**What to work on**
Among the entries below, copy every line that carries the word "title".

(Records contained in a dataset)
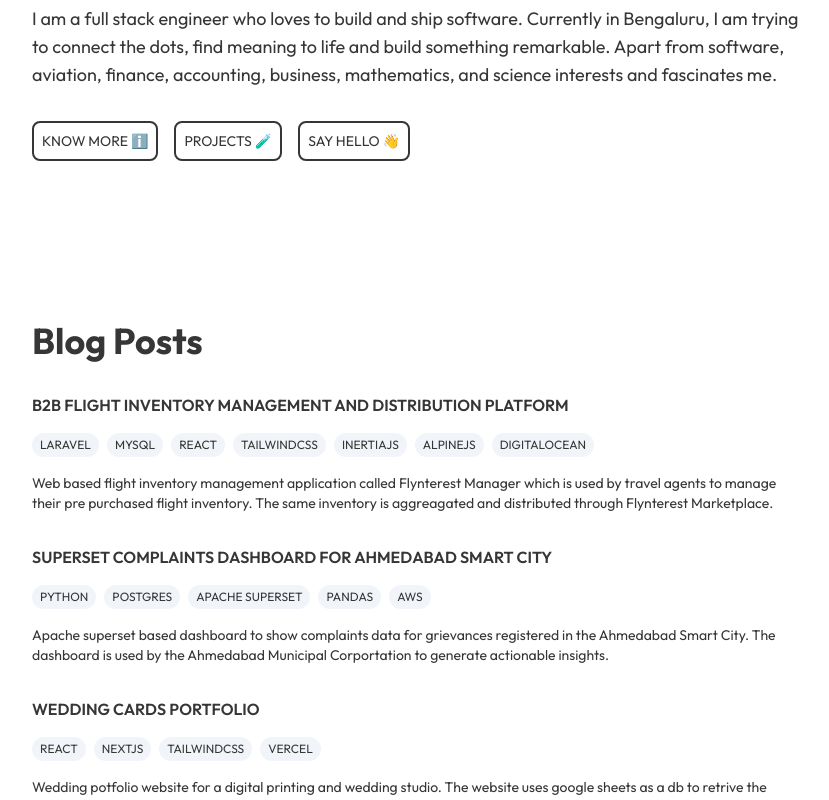
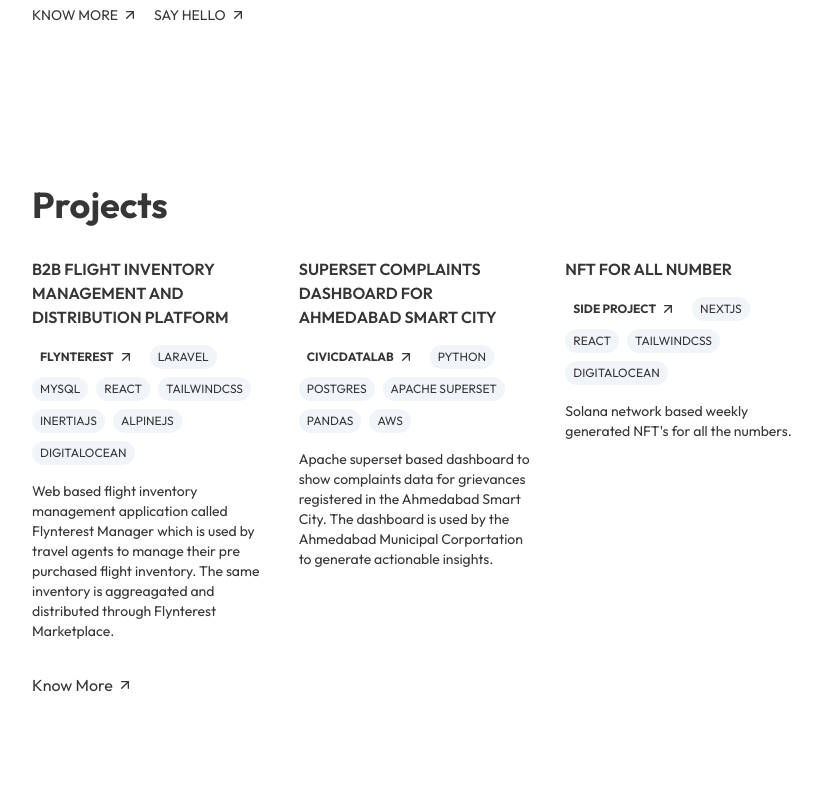
Before and after one commit to tauseefsshah/tauseefsshah.com, a Next.js app: page / in a window 1280 px wide. Shown: the part 560-1360 px from the top of the page, without its empty margins (224-1053 px from the left). Built offline with nearby package versions, Linux system fonts and the light colour scheme.

Commit message:
chore: init launch prep

```diff
--- a/app/layout.js
+++ b/app/layout.js
@@ -39,11 +39,11 @@ export default function RootLayout({ children }) {
                     link: "/about",
                     active: false,
                   },
-                  {
-                    title: "Blog",
-                    link: "/blog",
-                    active: false,
-                  },
+                  // {
+                  //   title: "Blog",
+                  //   link: "/blog",
+                  //   active: false,
+                  // },
                   {
                     title: "Projects",
                     link: "/projects",
--- a/app/page.js
+++ b/app/page.js
@@ -24,37 +24,29 @@ export default function Home() {
           finance, accounting, business, mathematics, and science interests and
           fascinates me.
         </p>
-        <p className="text-lg">
-          I am a full stack engineer who loves to build and ship software.
-          Currently in Bengaluru, I am trying to connect the dots, find meaning
-          to life and build something remarkable. Apart from software, aviation,
-          finance, accounting, business, mathematics, and science interests and
-          fascinates me.
-        </p>
         <div className="flex gap-4 text-sm uppercase">
-          <Link
-            className="flex-items-center rounded-lg border-2 border-primary p-2 hover:bg-slate-100 hover:no-underline"
-            href="/about"
-          >
-            Know More ℹ️
-          </Link>
-          <Link
-            className="flex-items-center rounded-lg border-2 border-primary p-2 hover:bg-slate-100 hover:no-underline"
-            href="/projects"
-          >
-            Projects 🧪
-          </Link>
-          <Link
-            className="flex-items-center rounded-lg border-2 border-primary p-2 hover:bg-slate-100 hover:no-underline"
-            href="mailto:hello@tauseefsshah.com"
-            target="_blank"
-          >
-            Say Hello 👋
-          </Link>
+          {[
+            {
+              title: "Know More",
+              link: "/about",
+            },
+            {
+              title: "Say Hello",
+              link: "mailto:hello@tauseefsshah.com",
+            },
+          ].map((action, actionIndex) => (
+            <Link
+              className="flex gap-1 items-center"
+              href={action.link}
+              key={actionIndex}
+            >
+              {action.title} <ArrowUpRight className="size-4" />
+            </Link>
+          ))}
         </div>
       </section>
 
-      <section id="blog-posts">
+      {/* <section id="blog-posts">
         <h1 className="mb-8 text-4xl font-bold">Blog Posts</h1>
         <div className="space-y-8">
           {[
@@ -106,15 +98,12 @@ export default function Home() {
             </div>
           ))}
           <div>
-            <Link
-              className="flex-items-center mt-8 rounded-lg border-2 border-primary bg-primary p-2 text-white hover:bg-primary-muted hover:no-underline"
-              href="/about"
-            >
-              Read More
+            <Link className="flex gap-1 items-center" href="/about">
+              Read More <ArrowUpRight className="size-4" />
             </Link>
           </div>
         </div>
-      </section>
+      </section> */}
 
       <section id="projects">
         <h1 className="mb-8 text-4xl font-bold">Projects</h1>
@@ -146,12 +135,12 @@ export default function Home() {
                 "Apache superset based dashboard to show complaints data for grievances registered in the Ahmedabad Smart City. The dashboard is used by the Ahmedabad Municipal Corportation to generate actionable insights.",
             },
             {
-              title: "Wedding Cards Portfolio",
-              link: "https://weddings.imprintskashmir.in/?utm_source=tauseefsshah.com",
-              organisation: "Imprints",
-              stack: ["React", "NextJS", "TailwindCSS", "Vercel"],
+              title: "NFT For All Number",
+              link: "https://1toinfinity.org/?utm_source=tauseefsshah.com",
+              organisation: "Side Project",
+              stack: ["NextJS", "React", "TailwindCSS", "DigitalOcean"],
               description:
-                "Wedding potfolio website for a digital printing and wedding studio. The website uses google sheets as a db to retrive the porfolio wedding cards.",
+                "Solana network based weekly generated NFT's for all the numbers.",
             },
           ].map((project, projectIndex) => (
             <div key={projectIndex} className="content-box">
@@ -188,11 +177,8 @@ export default function Home() {
             </div>
           ))}
           <div>
-            <Link
-              className="flex-items-center mt-8 rounded-lg border-2 border-primary bg-primary p-2 text-white hover:bg-primary-muted hover:no-underline"
-              href="/about"
-            >
-              Know More
+            <Link className="flex gap-1 items-center" href="/projects">
+              Know More <ArrowUpRight className="size-4" />
             </Link>
           </div>
         </div>
```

**Response area**
-                    title: "Blog",
+                  //   title: "Blog",
                     title: "Projects",
+              title: "Know More",
+              title: "Say Hello",
+              {action.title} <ArrowUpRight className="size-4" />
-              title: "Wedding Cards Portfolio",
+              title: "NFT For All Number",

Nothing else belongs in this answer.